━━ GIVEN ENTRIES

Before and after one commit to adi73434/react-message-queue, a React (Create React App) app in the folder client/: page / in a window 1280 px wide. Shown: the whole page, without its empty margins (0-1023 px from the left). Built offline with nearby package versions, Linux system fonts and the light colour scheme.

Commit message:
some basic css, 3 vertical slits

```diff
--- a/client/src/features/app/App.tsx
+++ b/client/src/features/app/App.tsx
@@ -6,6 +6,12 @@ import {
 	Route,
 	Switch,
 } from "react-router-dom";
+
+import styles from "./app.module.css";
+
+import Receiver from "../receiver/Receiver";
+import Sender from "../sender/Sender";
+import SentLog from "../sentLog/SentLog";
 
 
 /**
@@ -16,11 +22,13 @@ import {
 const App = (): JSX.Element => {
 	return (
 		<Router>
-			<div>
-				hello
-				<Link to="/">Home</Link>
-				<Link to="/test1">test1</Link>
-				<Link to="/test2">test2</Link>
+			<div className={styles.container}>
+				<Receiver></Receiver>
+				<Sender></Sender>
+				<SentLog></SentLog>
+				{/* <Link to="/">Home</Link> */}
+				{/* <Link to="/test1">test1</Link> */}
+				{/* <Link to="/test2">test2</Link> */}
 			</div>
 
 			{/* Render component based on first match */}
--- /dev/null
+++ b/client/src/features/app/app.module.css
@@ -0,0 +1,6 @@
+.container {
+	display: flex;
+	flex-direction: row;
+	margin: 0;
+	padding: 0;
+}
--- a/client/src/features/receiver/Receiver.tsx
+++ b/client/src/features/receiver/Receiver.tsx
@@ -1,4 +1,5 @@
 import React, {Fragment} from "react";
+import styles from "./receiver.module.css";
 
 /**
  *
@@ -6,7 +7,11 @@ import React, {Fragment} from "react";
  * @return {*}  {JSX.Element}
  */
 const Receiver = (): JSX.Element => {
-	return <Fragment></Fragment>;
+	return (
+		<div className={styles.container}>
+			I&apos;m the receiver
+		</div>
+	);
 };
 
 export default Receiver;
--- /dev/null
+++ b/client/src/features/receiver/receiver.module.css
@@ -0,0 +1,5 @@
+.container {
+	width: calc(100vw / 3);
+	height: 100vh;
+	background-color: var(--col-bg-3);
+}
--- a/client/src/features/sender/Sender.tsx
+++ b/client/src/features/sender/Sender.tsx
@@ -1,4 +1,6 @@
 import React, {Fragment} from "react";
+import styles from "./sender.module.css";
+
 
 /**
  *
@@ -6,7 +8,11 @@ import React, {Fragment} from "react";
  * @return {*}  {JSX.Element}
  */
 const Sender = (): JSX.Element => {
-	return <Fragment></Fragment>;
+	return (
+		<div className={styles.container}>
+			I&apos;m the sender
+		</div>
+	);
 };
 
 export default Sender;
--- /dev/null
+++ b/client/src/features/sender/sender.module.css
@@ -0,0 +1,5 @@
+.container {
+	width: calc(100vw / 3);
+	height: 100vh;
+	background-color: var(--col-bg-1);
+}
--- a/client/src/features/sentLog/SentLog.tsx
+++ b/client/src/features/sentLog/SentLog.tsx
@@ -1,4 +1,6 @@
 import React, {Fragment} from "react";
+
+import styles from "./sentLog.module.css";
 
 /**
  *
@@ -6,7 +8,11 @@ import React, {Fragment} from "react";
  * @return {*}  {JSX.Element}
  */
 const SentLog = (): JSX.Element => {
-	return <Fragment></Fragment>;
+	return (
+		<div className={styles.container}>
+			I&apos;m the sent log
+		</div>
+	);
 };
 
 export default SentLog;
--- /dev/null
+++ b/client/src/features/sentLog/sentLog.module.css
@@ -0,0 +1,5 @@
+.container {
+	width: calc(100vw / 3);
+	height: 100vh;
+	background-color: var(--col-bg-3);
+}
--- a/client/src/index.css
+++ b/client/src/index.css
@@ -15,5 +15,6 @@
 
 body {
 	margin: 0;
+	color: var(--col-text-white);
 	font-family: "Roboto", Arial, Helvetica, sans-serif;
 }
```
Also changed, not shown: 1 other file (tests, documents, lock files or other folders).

━━━━

Output every record above in full, exactly as it reads.

## WRITTEN RESPONSE
Before and after one commit to adi73434/react-message-queue, a React (Create React App) app in the folder client/: page / in a window 1280 px wide. Shown: the whole page, without its empty margins (0-1023 px from the left). Built offline with nearby package versions, Linux system fonts and the light colour scheme.

Commit message:
some basic css, 3 vertical slits

```diff
--- a/client/src/features/app/App.tsx
+++ b/client/src/features/app/App.tsx
@@ -6,6 +6,12 @@ import {
 	Route,
 	Switch,
 } from "react-router-dom";
+
+import styles from "./app.module.css";
+
+import Receiver from "../receiver/Receiver";
+import Sender from "../sender/Sender";
+import SentLog from "../sentLog/SentLog";
 
 
 /**
@@ -16,11 +22,13 @@ import {
 const App = (): JSX.Element => {
 	return (
 		<Router>
-			<div>
-				hello
-				<Link to="/">Home</Link>
-				<Link to="/test1">test1</Link>
-				<Link to="/test2">test2</Link>
+			<div className={styles.container}>
+				<Receiver></Receiver>
+				<Sender></Sender>
+				<SentLog></SentLog>
+				{/* <Link to="/">Home</Link> */}
+				{/* <Link to="/test1">test1</Link> */}
+				{/* <Link to="/test2">test2</Link> */}
 			</div>
 
 			{/* Render component based on first match */}
--- /dev/null
+++ b/client/src/features/app/app.module.css
@@ -0,0 +1,6 @@
+.container {
+	display: flex;
+	flex-direction: row;
+	margin: 0;
+	padding: 0;
+}
--- a/client/src/features/receiver/Receiver.tsx
+++ b/client/src/features/receiver/Receiver.tsx
@@ -1,4 +1,5 @@
 import React, {Fragment} from "react";
+import styles from "./receiver.module.css";
 
 /**
  *
@@ -6,7 +7,11 @@ import React, {Fragment} from "react";
  * @return {*}  {JSX.Element}
  */
 const Receiver = (): JSX.Element => {
-	return <Fragment></Fragment>;
+	return (
+		<div className={styles.container}>
+			I&apos;m the receiver
+		</div>
+	);
 };
 
 export default Receiver;
--- /dev/null
+++ b/client/src/features/receiver/receiver.module.css
@@ -0,0 +1,5 @@
+.container {
+	width: calc(100vw / 3);
+	height: 100vh;
+	background-color: var(--col-bg-3);
+}
--- a/client/src/features/sender/Sender.tsx
+++ b/client/src/features/sender/Sender.tsx
@@ -1,4 +1,6 @@
 import React, {Fragment} from "react";
+import styles from "./sender.module.css";
+
 
 /**
  *
@@ -6,7 +8,11 @@ import React, {Fragment} from "react";
  * @return {*}  {JSX.Element}
  */
 const Sender = (): JSX.Element => {
-	return <Fragment></Fragment>;
+	return (
+		<div className={styles.container}>
+			I&apos;m the sender
+		</div>
+	);
 };
 
 export default Sender;
--- /dev/null
+++ b/client/src/features/sender/sender.module.css
@@ -0,0 +1,5 @@
+.container {
+	width: calc(100vw / 3);
+	height: 100vh;
+	background-color: var(--col-bg-1);
+}
--- a/client/src/features/sentLog/SentLog.tsx
+++ b/client/src/features/sentLog/SentLog.tsx
@@ -1,4 +1,6 @@
 import React, {Fragment} from "react";
+
+import styles from "./sentLog.module.css";
 
 /**
  *
@@ -6,7 +8,11 @@ import React, {Fragment} from "react";
  * @return {*}  {JSX.Element}
  */
 const SentLog = (): JSX.Element => {
-	return <Fragment></Fragment>;
+	return (
+		<div className={styles.container}>
+			I&apos;m the sent log
+		</div>
+	);
 };
 
 export default SentLog;
--- /dev/null
+++ b/client/src/features/sentLog/sentLog.module.css
@@ -0,0 +1,5 @@
+.container {
+	width: calc(100vw / 3);
+	height: 100vh;
+	background-color: var(--col-bg-3);
+}
--- a/client/src/index.css
+++ b/client/src/index.css
@@ -15,5 +15,6 @@
 
 body {
 	margin: 0;
+	color: var(--col-text-white);
 	font-family: "Roboto", Arial, Helvetica, sans-serif;
 }
```
Also changed, not shown: 1 other file (tests, documents, lock files or other folders).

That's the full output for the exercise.